LISTED ENTRIES >>
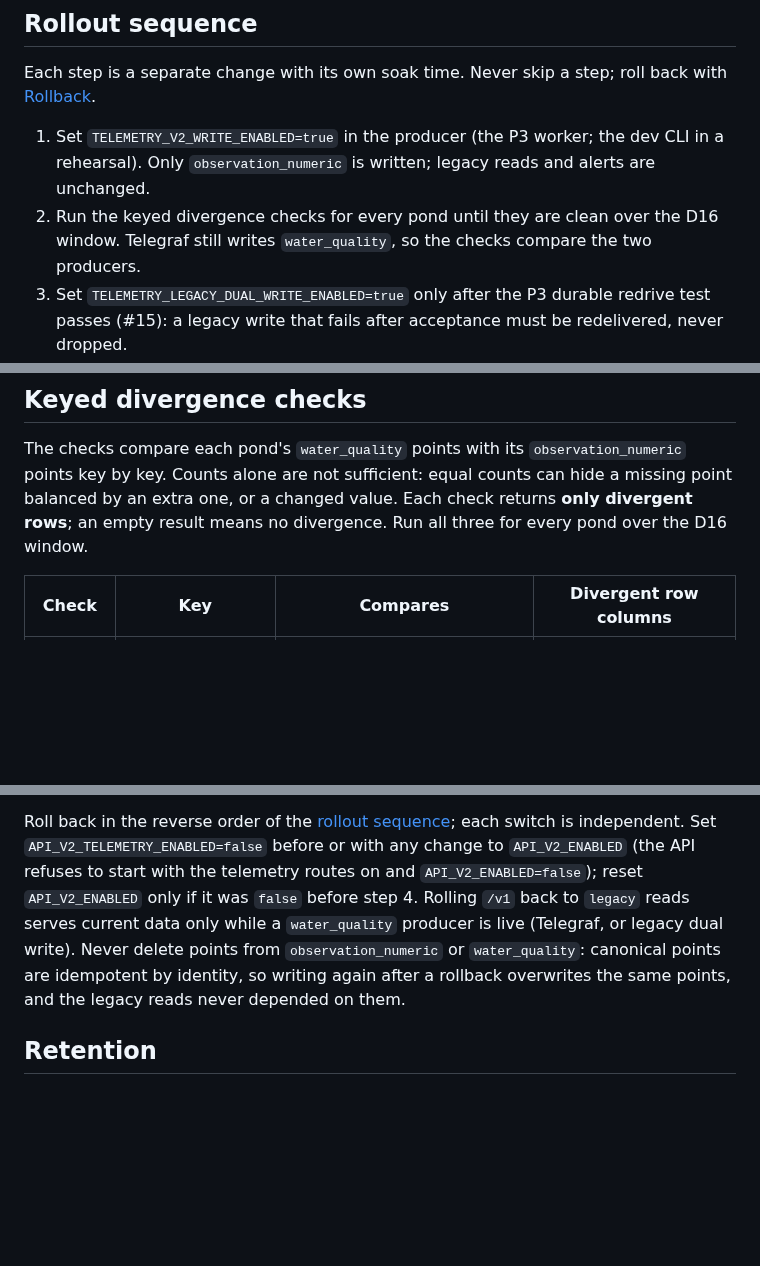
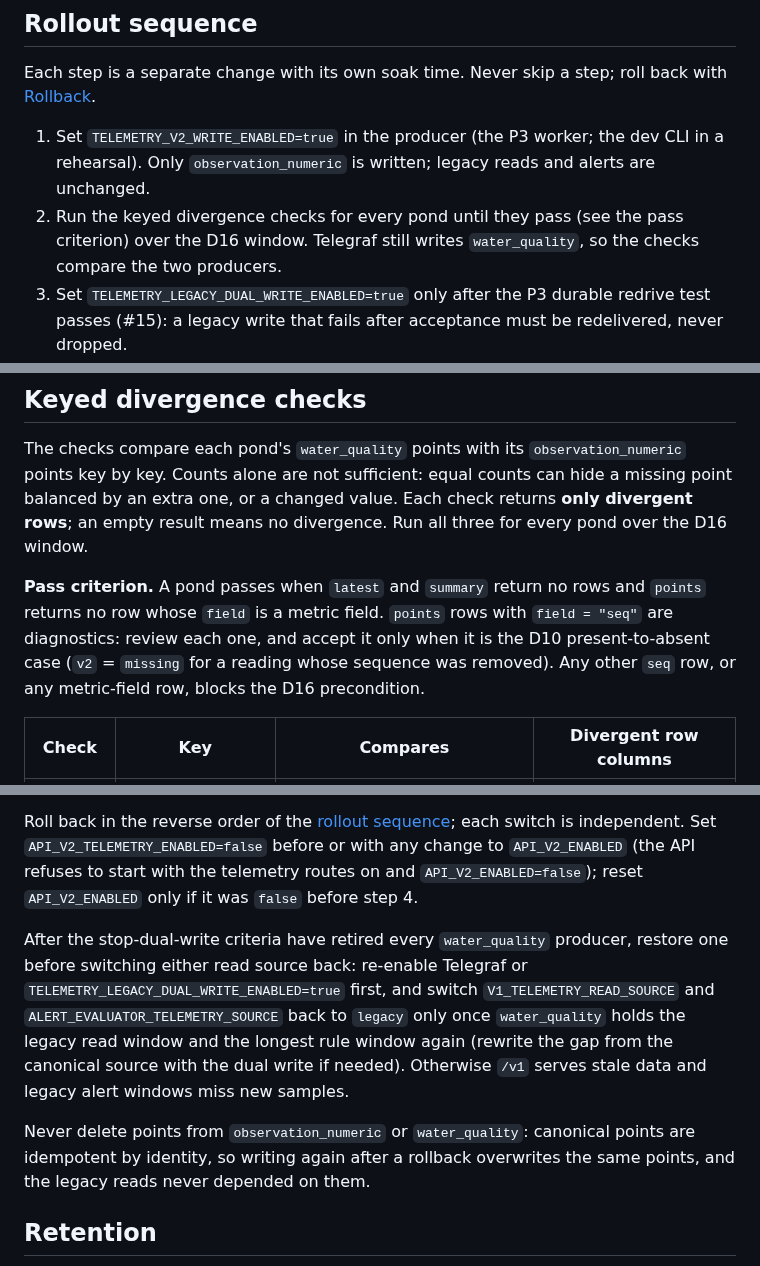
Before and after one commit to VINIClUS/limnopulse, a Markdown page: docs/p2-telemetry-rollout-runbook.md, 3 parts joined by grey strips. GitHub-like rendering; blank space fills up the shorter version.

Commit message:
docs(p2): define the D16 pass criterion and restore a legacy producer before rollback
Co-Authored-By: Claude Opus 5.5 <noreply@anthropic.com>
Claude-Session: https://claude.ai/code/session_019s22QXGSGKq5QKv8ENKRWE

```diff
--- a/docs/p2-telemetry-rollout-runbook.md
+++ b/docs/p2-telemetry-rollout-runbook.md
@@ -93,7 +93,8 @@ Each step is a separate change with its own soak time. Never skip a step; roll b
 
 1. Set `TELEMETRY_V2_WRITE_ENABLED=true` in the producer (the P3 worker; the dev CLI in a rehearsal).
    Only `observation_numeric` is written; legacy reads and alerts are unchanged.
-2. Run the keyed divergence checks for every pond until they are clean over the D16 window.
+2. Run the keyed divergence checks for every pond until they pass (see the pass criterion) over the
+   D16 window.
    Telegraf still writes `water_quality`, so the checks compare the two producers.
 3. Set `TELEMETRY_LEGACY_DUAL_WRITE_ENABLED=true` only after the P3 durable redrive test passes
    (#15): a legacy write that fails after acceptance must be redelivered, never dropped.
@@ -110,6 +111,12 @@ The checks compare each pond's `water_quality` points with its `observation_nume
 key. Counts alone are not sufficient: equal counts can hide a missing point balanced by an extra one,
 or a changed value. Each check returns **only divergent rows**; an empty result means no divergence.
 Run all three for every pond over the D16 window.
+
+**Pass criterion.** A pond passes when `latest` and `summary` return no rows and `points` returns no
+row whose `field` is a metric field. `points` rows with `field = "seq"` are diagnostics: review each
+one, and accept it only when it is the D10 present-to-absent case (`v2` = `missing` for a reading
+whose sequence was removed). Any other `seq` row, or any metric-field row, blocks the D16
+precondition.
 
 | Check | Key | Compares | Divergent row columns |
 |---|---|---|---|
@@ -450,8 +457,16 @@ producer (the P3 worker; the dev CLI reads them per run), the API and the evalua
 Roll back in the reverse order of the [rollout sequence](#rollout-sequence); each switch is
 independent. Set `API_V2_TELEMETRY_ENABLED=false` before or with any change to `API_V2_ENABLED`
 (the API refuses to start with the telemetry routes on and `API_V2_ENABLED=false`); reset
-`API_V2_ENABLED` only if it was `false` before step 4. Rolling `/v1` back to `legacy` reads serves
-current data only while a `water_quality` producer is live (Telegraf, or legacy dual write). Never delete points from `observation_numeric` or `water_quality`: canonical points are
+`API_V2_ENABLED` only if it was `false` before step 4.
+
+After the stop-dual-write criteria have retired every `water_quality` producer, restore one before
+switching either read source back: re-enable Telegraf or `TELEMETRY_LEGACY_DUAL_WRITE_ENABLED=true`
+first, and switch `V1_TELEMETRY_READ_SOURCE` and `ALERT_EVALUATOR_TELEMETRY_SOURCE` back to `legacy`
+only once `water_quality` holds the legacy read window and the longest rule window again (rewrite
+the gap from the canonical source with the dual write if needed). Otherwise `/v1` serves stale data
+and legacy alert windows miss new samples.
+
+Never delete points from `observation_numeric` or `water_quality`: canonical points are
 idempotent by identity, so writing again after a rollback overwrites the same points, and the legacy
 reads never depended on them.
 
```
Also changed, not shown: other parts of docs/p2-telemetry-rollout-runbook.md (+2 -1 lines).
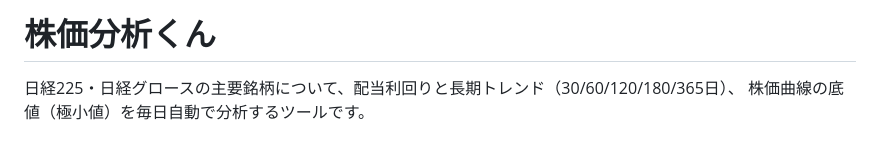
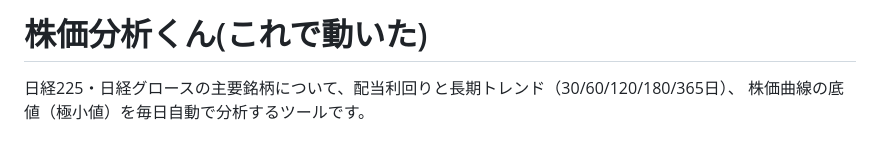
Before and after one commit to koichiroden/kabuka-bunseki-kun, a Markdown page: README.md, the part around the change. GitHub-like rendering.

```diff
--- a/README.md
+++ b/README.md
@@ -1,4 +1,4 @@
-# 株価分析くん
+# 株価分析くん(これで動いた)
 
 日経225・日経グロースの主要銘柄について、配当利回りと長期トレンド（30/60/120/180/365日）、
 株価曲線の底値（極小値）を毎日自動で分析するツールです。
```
==
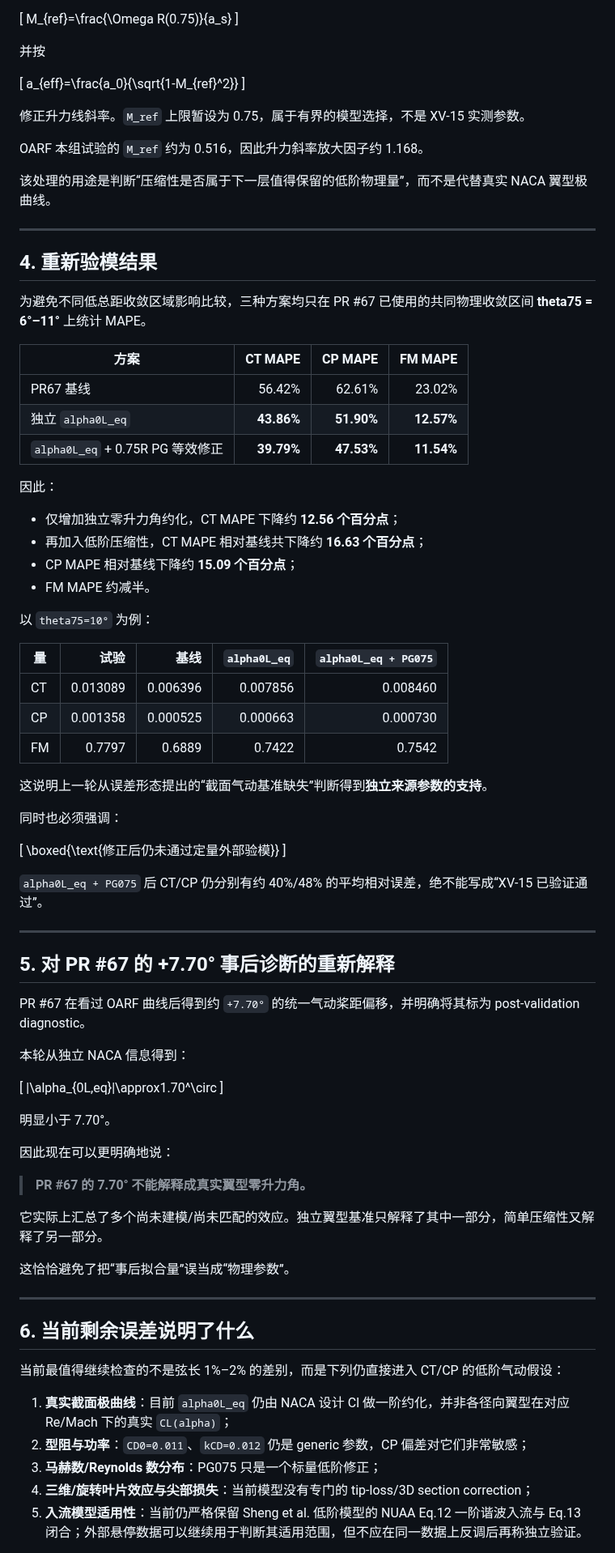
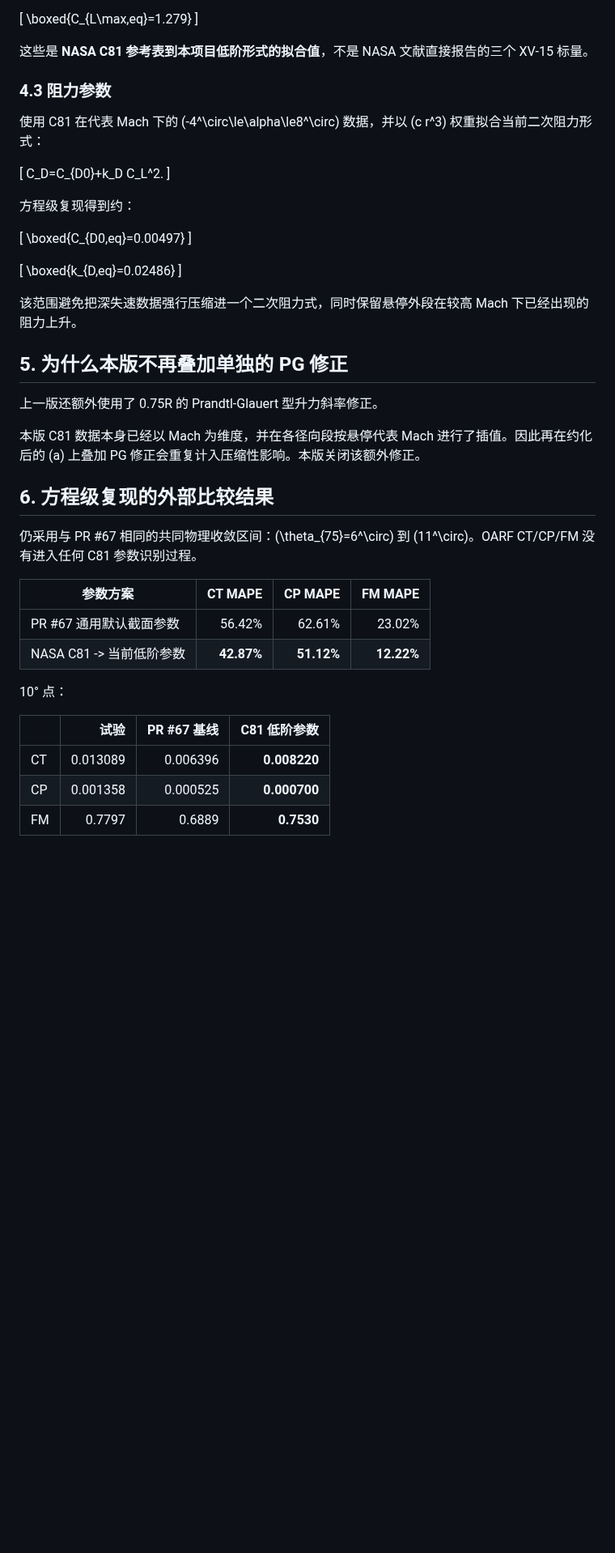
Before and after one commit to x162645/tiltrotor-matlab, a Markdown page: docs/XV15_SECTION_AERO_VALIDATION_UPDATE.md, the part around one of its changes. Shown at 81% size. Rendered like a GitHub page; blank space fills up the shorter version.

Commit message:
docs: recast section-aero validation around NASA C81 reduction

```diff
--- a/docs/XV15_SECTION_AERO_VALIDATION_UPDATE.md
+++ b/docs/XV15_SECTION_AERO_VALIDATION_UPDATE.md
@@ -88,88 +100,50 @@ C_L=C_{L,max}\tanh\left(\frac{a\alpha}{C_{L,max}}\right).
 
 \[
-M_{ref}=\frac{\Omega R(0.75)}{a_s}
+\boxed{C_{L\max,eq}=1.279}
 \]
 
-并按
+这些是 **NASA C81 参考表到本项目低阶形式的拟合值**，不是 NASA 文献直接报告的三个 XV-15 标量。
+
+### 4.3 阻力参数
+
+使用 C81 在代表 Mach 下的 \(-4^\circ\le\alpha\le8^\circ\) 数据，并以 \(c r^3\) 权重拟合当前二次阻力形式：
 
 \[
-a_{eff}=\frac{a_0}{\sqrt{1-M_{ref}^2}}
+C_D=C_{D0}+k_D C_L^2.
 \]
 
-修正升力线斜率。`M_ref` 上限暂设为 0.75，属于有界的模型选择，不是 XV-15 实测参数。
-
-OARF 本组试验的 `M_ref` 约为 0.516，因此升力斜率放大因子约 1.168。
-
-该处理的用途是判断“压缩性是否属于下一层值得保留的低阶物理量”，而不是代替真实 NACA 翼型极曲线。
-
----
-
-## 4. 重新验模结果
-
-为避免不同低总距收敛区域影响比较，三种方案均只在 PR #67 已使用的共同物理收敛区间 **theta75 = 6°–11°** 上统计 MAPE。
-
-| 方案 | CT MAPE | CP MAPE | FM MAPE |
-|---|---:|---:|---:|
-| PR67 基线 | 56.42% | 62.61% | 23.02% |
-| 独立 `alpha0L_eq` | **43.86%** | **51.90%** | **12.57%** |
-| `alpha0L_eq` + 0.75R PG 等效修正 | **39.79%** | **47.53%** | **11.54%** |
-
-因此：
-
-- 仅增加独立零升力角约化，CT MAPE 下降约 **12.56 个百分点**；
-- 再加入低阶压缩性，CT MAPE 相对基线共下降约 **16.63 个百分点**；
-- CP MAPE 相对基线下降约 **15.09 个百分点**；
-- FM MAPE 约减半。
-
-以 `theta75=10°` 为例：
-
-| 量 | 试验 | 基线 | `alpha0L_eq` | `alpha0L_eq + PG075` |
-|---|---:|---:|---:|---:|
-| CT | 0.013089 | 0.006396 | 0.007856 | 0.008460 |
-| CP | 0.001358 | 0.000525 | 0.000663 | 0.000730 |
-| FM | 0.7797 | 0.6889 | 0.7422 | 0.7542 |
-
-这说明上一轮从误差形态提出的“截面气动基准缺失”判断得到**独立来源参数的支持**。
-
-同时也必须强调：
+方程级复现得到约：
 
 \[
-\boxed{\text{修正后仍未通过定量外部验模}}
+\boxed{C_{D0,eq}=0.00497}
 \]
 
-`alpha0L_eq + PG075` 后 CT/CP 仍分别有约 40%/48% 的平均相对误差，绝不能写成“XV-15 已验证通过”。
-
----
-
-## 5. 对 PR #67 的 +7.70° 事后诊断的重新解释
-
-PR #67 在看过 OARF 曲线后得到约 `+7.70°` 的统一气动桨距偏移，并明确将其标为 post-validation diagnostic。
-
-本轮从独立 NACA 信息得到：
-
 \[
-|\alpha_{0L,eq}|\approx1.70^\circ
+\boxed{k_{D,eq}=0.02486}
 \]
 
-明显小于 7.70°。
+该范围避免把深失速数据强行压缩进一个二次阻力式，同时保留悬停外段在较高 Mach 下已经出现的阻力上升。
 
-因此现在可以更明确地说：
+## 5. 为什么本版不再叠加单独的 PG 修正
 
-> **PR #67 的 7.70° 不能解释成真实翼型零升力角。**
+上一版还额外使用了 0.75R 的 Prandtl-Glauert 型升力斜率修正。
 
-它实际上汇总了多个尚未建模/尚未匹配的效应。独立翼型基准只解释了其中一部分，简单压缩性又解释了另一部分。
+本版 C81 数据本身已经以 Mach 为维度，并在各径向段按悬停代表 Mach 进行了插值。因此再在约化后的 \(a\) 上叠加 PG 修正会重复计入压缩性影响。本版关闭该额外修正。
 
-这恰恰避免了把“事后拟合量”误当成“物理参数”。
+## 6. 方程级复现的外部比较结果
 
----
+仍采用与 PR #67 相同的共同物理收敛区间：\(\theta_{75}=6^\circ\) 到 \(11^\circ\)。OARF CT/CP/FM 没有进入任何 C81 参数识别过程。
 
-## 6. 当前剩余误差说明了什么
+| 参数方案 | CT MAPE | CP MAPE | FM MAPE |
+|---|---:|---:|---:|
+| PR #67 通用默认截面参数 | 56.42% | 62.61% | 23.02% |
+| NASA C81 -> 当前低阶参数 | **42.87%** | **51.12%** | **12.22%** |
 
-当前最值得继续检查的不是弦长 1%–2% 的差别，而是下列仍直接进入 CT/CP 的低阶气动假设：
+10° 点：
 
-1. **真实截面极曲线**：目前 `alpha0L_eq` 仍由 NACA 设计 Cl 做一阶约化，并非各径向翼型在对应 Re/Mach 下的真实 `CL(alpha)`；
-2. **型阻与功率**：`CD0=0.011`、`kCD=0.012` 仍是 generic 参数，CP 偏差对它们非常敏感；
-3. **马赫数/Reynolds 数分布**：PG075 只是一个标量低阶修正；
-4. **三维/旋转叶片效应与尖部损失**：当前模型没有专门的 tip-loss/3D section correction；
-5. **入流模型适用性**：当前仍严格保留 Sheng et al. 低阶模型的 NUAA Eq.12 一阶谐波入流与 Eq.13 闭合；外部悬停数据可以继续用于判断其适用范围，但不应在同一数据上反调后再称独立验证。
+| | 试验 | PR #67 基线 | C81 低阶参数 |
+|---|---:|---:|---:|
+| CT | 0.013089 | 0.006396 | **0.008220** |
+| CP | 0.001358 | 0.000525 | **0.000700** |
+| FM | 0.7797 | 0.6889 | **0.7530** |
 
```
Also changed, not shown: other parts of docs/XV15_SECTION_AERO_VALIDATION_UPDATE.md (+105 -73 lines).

PROBLEM >> Lines that contain "they" should be pulled from the entries above and reported.

ANSWER TO THIS PROBLEM >>
-2. Run the keyed divergence checks for every pond until they are clean over the D16 window.
+2. Run the keyed divergence checks for every pond until they pass (see the pass criterion) over the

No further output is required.